As for the full-scale go-kart, we're likely going to go ahead and either use or create a copy of the existing unused one at the school and expand on the basic design.  It was built last year by two seniors as a concept for a kart kit for the Power Racing Series and was intended to be a bare bones design that could promote discussion about improvement among students.  They posted their assembly files and a parts list online on the Power Racing Series wiki here if you'd like to read more about it.  Though I haven't put deep thought into structural components we may add, just from looking at it, I know we'll need to add foot protection, bumpers, a kill switch, and fuses (I think) to comply with PRS and A+PRS rules.  I'd also like to add an additional motor, larger wheels (I used 4" wheels last year in a go-kart, and it had almost no ground clearance), and additional driver p

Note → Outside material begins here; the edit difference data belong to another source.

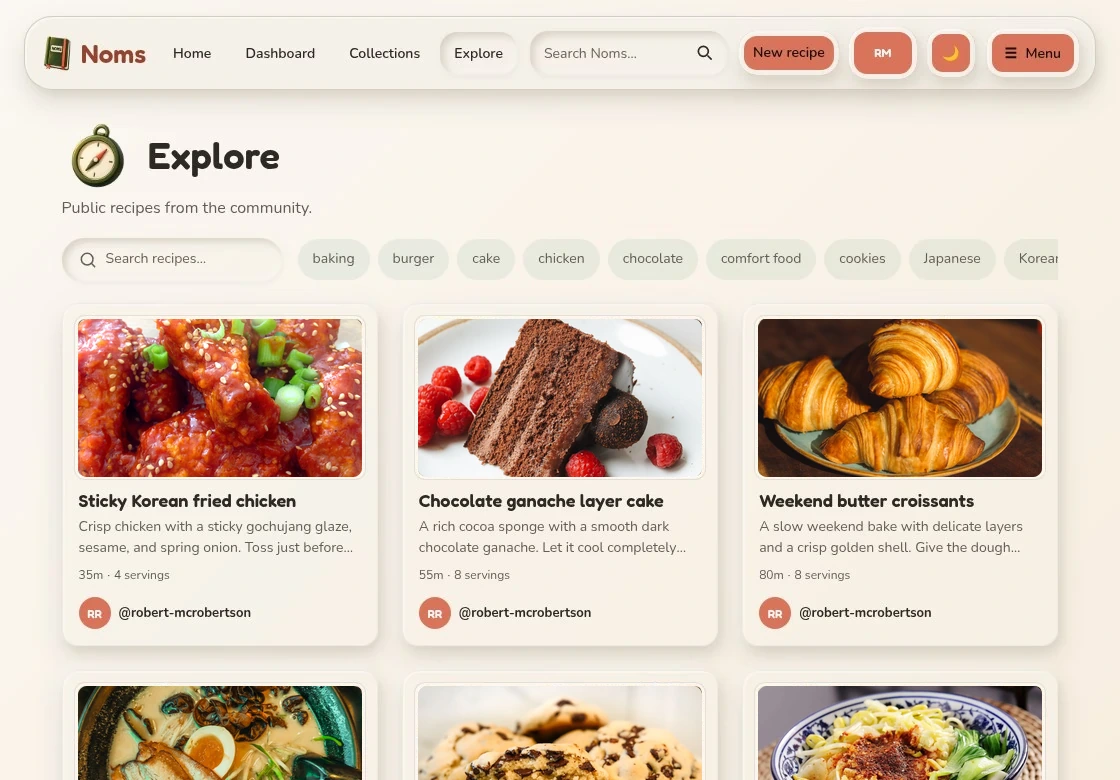
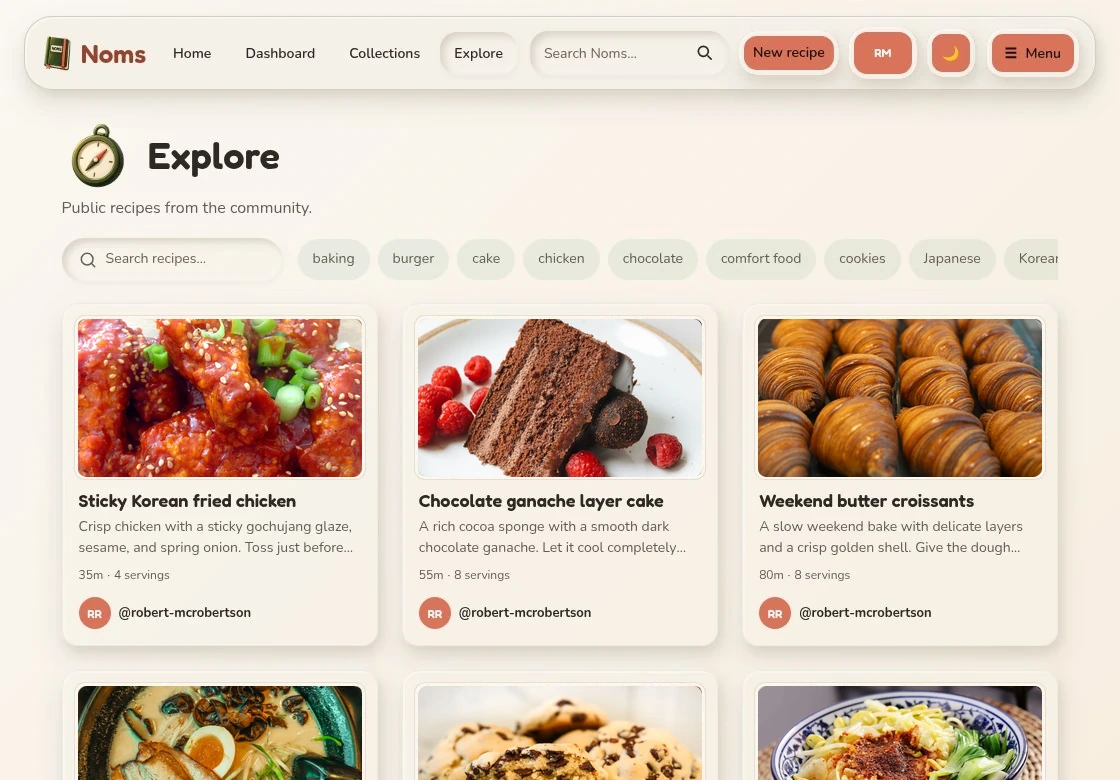
Use the artisan bakery croissant photo on the landing page

Changed region(s): [[0.6562, 0.4, 0.9375, 0.6154]]

diff --git a/assets/landing/README.md b/assets/landing/README.md
@@ -8,7 +8,7 @@ cropped and composited into the original screenshots.
 
 | Photo | Source and license |
 | --- | --- |
-| Butter croissants | [Close-Up Shot of Croissants](https://www.pexels.com/photo/close-up-shot-of-croissants-6202224/), Pexels |
+| Butter croissants | [Freshly Baked Artisan Croissants in Berlin Bakery](https://www.pexels.com/photo/freshly-baked-artisan-croissants-in-berlin-bakery-30853716/), Pexels |
 | Chocolate layer cake | [Sliced chocolate on a ceramic plate](https://www.pexels.com/photo/close-up-photo-of-sliced-chocolate-on-a-ceramic-plate-4110007/), Pexels |
 | Korean fried chicken | [Yangnyeom-chikin 1 by anokarina](https://commons.wikimedia.org/wiki/File:Yangnyeom-chikin_1.jpg), [CC BY-SA 2.0](https://creativecommons.org/licenses/by-sa/2.0/), cropped |
 | Mushroom burger | [Gourmet cheeseburger with mushrooms](https://www.pexels.com/photo/delicious-gourmet-cheeseburger-with-mushrooms-31138240/), Pexels |
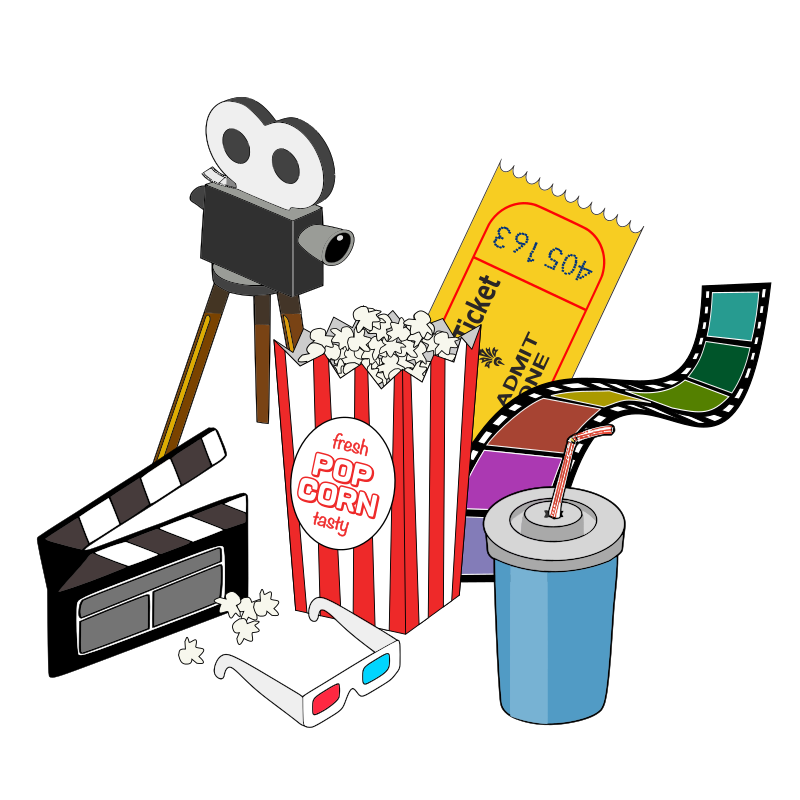
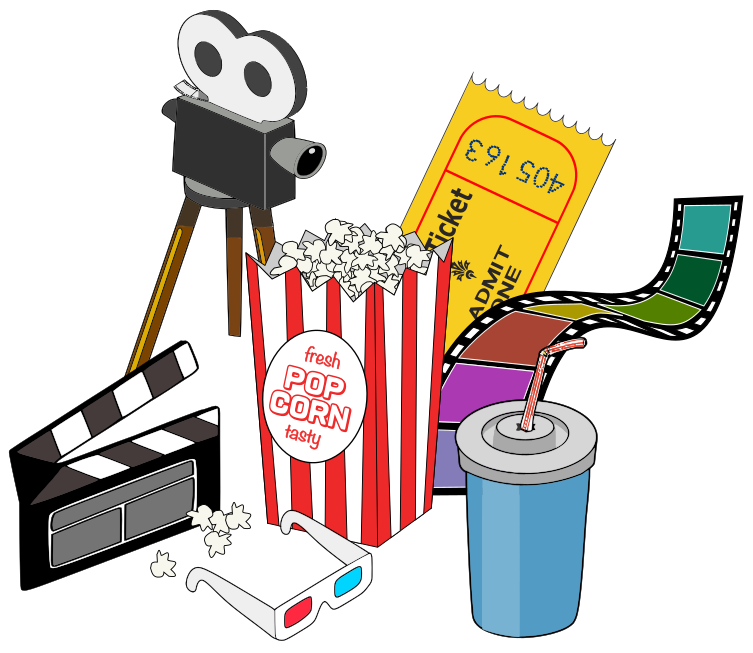
added the styling to landing

Changed region(s): [[0.0, 0.0, 1.0, 0.9801]]

diff --git a/src/index.css b/src/index.css
@@ -1,10 +1,10 @@
-@import url("https://fonts.googleapis.com/css2?family=Roboto:wght@400;500;700&display=swap");
+@import url("https://fonts.googleapis.com/css2?family=Noto+Serif:wght@300;400;500;600;700;800&display=swap");
 
 * {
   padding: 0;
   margin: 0;
   box-sizing: border-box;
-  font-family: "Roboto", sans-serif;
+  font-family: "Noto Serif", serif;
 }
 
 html {
@@ -42,7 +42,7 @@ button {
     GENERAL
 */
 
-.landing,
+#nav,
 #main,
 #search__result,
 .movie__body {
@@ -54,8 +54,8 @@ button {
   color: white;
 }
 
-.purple {
-  color: #6316ff;
+.blue {
+  color: #55aedf;
 }
 
 .btn {
@@ -92,7 +92,7 @@ nav {
   justify-content: space-between;
   align-items: center;
   width: 100%;
-  height: 75px;
+  height: 10vh;
   border: none;
 }
 
@@ -112,7 +112,7 @@ nav {
 }
 
 .company-name {
-  color: #6316ff;
+  color: #55aedf;
   font-style: italic;
 }
 
@@ -131,7 +131,7 @@ nav {
   height: 2px;
   bottom: 0;
   left: 0;
-  background-color: #6316ff;
+  background-color: #55aedf;
   transform-origin: bottom right;
   transition: transform 0.25s ease-out;
 }
@@ -151,7 +151,7 @@ nav {
 
 .nav__link--primary {
   font-size: 16px;
-  background-color: #6316ff;
+  background-color: #55aedf;
   color: #fff;
   margin: 0 auto;
   padding: 12px 24px;
@@ -163,7 +163,7 @@ nav {
   background-color: transparent;
   font-size: 32px;
   border: none;
-  color: #6316ff;
+  color: #55aedf;
   display: none;
 }
 
@@ -211,7 +211,7 @@ nav {
 }
 
 .menu__link {
-  color: #6316ff;
+  color: #55aedf;
   font-size: 32px;
 }
 
@@ -220,7 +220,7 @@ nav {
   top: 10px;
   right: 20px;
   padding: 8px;
-  color: #6316ff;
+  color: #55aedf;
 }
 
 /* 
@@ -228,9 +228,11 @@ nav {
 */
 
 #main {
-  padding: 16px;
   display: flex;
   flex-direction: column;
+  align-items: center;
+  max-height: calc(100vh - 10vh);
+  padding: 16px;
 }
 
 .header__container {
@@ -248,12 +250,12 @@ nav {
 
 .header__description {
   text-align: center;
-  padding: 32px 16px;
+  padding: 24px 16px;
 }
 
 .header__title {
   margin-bottom: 32px;
-  color: #6316ff;
+  color: #55aedf;
   font-size: 38px;
   font-weight: 600;
   animation: fade-up 650ms 200ms backwards;
@@ -262,6 +264,18 @@ nav {
 .header__subtitle {
   font-weight: 600;
   animation: fade-up 650ms 400ms backwards;
+}
+
+.landing__image__container {
+  display: flex;
+  justify-content: center;
+  height: 40vh;
+  width: 40vw;
+}
+
+.landing__image {
+  height: 100%;
+  width: 100%;
 }
 
 @keyframes fade-up {
@@ -278,7 +292,7 @@ nav {
 .search__bar__container {
   display: flex;
   justify-content: center;
-  padding: 32px 16px;
+  padding: 24px 16px;
   margin: 0 auto;
 }
 
@@ -305,12 +319,12 @@ nav {
   margin-right: 8px;
   padding: 12px 26px;
   font-size: 16px;
-  background-color: #6316ff;
+  background-color: #55aedf;
   color: #fff;
 }
 
 .btn:hover {
-  background-color: #733ddd;
+  background-color: #55aedf;
 }
 
 .btn:active {
@@ -458,8 +472,8 @@ nav {
 }
 
 .form__submit {
-  background-color: #6316ff;
-  border: 2px solid #6316ff;
+  background-color: #55aedf;
+  border: 2px solid #55aedf;
   border-radius: 9999px;
   color: #fff;
   font-weight: 500;
@@ -471,12 +485,12 @@ nav {
 }
 
 .form__submit:hover {
-  background-color: #733ddd;
+  background-color: #55aedf;
 }
 
 .form__submit:active {
-  border-color: #6316ff;
-  color: #6316ff;
+  border-color: #55aedf;
+  color: #55aedf;
 }
 
 .modal__overlay {

diff --git a/src/components/Landing.jsx b/src/components/Landing.jsx
@@ -12,14 +12,18 @@ const Landing = () => {
           </h1>
           <h2 className="header__subtitle">
             FIND WHAT TO BINCH WATCH NEXT WITH
-            <span className="purple"> CINEMATICA!</span>
+            <span className="blue"> CINEMATICA!</span>
           </h2>
         </div>
         <SearchMovie />
-        <figure className="landing__image__container">
-          <img src={landingMovieImage} alt="Landing Movie Image" />
-        </figure>
       </div>
+      <figure className="landing__image__container">
+        <img
+          src={landingMovieImage}
+          alt="Landing Movie Image"
+          className="landing__image"
+        />
+      </figure>
     </div>
   );
 };

diff --git a/src/pages/Home.jsx b/src/pages/Home.jsx
@@ -1,7 +1,6 @@
 import React from "react";
 import Footer from "../components/Footer";
 import Landing from "../components/Landing";
-import Movies from "../components/Movies";
 const Home = () => {
   return (
     <>

diff --git a/src/components/Nav.jsx b/src/components/Nav.jsx
@@ -15,7 +15,7 @@ const Nav = () => {
   }
 
   return (
-    <div className="landing">
+    <div id="nav">
       <nav>
         <figure className="logo__container">
           <Link to="/">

Thursday, October 20, 2016

Update for 10/20

Part of the Code
For this week, I added in a basic program that toggles forwards autonomous movement, slowing to a stop in this mode if it detects an object in front of it.  From here, I started to add code that should allow the prototype to autonomously drive around an obstacle.  In addition, I put in code for the LCD to allow it to display the battery voltage when a button is pressed.   

However, when we attempted to use the autonomous code, we encountered two problems.  One of the problems was just related to the code structure, which Marina mostly fixed.  The other problem relates to specifically what data the accelerometer and gyroscope receives.  In the previous week, we never truly paid attention to the values that the accelerometer and gyroscope gave us and just focused on if it worked and gave us feedback.  However, when I took a more in-depth look, I noticed that some of the values were really strange, especially compared to data received on the VEX robot from last year.  I did some research, and as it turns out, sensors in EasyC use different units/precision (for example, degrees vs. tenths of a degree) compared to ROBOTC ( at least by default).  The ROBOTC wiki clarified this for me, and I adjusted the code accordingly.

For next week, I'll continue to update the code to allow for more autonomous capability.  As for the actual go-kart, we may end up modifying an existing go-kart left here last year.  It's no longer being used by anyone, and while it's very basic, it'd be simple to expand upon it structurally and electronically.

Thursday, October 13, 2016

Update for 10/13

This week, I decided to go ahead and switch to using ROBOTC to program the prototype.  It took a bit of time to figure out the interface, but I was able to quickly whip up some sample code.  This time, I had no problems uploading code to the prototype, not encountering any problems with updating the cortex's firmware or establishing a connection.  It worked much better than the stock firmware updater and EasyC, and because this allows us to get back on track, we should be able to move past the scale prototype stage around the end of October.
Interface for Assigning Sensors to Ports

In terms of actually testing the robot, I found a few problems in wiring the modules since ROBOTC operates slightly differently than EasyC; however, it didn't take long to fix.  I was able to receive input from all of the sensors and display it on the LCD.  However, in terms of utilizing it to navigate obstacles, I haven't finished coding it.  Additionally, the motor used to turn the robot doesn't have the strength to turn the wheels effectively, either due to the way it's mounted or its gear strength (1:1 with the wheels).  Replacing the motor with a servo might also help, but at this point it doesn't seem too important.

For next week, I need to strengthen the motor used for turning and write additional code to allow the robot to navigate obstacles.